Officials with the Austin Fire Department are readying new elements of the fire code that might help protect city residents from out-of-control wildfires. According to an aggressive timetable presented Monday to the city’s Public Safety Commission by AFD Engineering Manager Carl Wren, the new rules could be ready for a Council vote as early as April.
If adopted, the new rules — known as the Wildland-Urban Interface Code — would offer the city and its residents an enforceable tool for outlining how developers can construct buildings that abut wild spaces. It could also be extended to deal with how the city manages burnable detritus in those areas.
The code is a model code — a template with general rules that would require city officials to amend it specifically for Austin’s needs. “It’s a place to start,” AFD Chief of Staff Harry Evans told In Fact Daily.
At the hearing, Commission Vice Chair Mike Levy expressed his concern that, even if the code is adopted, it may initially be limited in scope to issues within 100 feet of the boundary of a given property. Levy pressed Wren and Evans to expand the enforceable limits of any new rules. “Our concern, I think, should be everything outside that 100-foot limit,” he said.
When Levy asked Wren if he could think of any examples of wildland code that extend beyond 100 feet of a property line, Wren replied that he could not. “I realize that you’re charting new ground,” Levy said.
Still, he continued with the issue. “Unless we really aggressively approach the … risk outside the 100-foot limit, I think we’re going to lose more structures,” he said. “We can’t protect the entire city, but I think we can save more rather than less.”
Levy also keyed in on the idea that the new rules might not meet with universal excitement. “It’s politically sensitive,” he suggested. “There are folks … the Balcones (Canyonlands Conservation) folks, that are very concerned about doing anything with their area of concern. But, the risk to the surrounding properties … is enormous.”
For this reason and more, Wren emphasized the need for a robust public process. “We have to have these stakeholders buy in,” he said. “That’s one reason why we need this time for stakeholder meetings.”

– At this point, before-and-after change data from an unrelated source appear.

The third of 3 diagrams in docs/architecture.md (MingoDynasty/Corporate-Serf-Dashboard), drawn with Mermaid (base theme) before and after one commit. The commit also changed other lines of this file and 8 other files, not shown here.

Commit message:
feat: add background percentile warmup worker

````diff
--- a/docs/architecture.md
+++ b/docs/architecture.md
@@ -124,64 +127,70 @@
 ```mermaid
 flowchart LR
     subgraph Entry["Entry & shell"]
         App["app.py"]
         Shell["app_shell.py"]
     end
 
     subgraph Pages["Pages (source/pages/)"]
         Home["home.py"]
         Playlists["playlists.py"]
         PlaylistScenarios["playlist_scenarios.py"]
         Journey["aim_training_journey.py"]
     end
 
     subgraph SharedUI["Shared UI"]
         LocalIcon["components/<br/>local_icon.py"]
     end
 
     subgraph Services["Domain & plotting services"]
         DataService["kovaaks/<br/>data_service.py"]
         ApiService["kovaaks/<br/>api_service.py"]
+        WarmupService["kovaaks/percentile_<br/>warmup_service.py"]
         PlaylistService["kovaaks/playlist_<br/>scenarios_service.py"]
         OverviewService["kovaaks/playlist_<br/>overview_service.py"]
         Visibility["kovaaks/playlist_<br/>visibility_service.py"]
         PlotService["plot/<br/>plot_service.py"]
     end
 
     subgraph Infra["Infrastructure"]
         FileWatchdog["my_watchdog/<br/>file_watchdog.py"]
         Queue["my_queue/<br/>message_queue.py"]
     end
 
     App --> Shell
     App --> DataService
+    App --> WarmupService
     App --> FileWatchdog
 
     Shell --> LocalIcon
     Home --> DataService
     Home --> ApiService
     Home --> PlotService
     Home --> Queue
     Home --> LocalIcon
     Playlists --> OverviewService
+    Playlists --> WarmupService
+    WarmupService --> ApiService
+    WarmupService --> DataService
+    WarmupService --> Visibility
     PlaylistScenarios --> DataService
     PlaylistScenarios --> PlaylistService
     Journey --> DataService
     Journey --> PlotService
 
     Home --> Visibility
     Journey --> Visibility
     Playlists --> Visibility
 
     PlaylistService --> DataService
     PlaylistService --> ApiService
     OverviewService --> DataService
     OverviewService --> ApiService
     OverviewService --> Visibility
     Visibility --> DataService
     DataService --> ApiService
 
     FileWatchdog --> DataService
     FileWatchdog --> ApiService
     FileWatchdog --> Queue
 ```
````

If Wren’s schedule holds, fire officials would begin meeting with internal city stakeholders — including the Parks and Recreation Department, Austin Water Utility, Austin Energy, and many more — to discuss the potential new regulations in January. His team would move on to bring in stakeholders in the community shortly thereafter.
All of that would put the new rules on track for presentation to city boards and commissions in February or March. If they sail through, they could be in front of Council for action as soon as early April. If the rules prove controversial — as seems more likely — the Council might not take action until after the Council election in May.
Commission Chair Michael Lauderdale wondered how quickly the city could act on the code once if it is adopted. “I’m beginning to feel we’ve got another summer coming, when, in effect, that (fire) fuel load remains largely out there,” he said.
Evans said he would have an answer to that question for the commission at its next meeting.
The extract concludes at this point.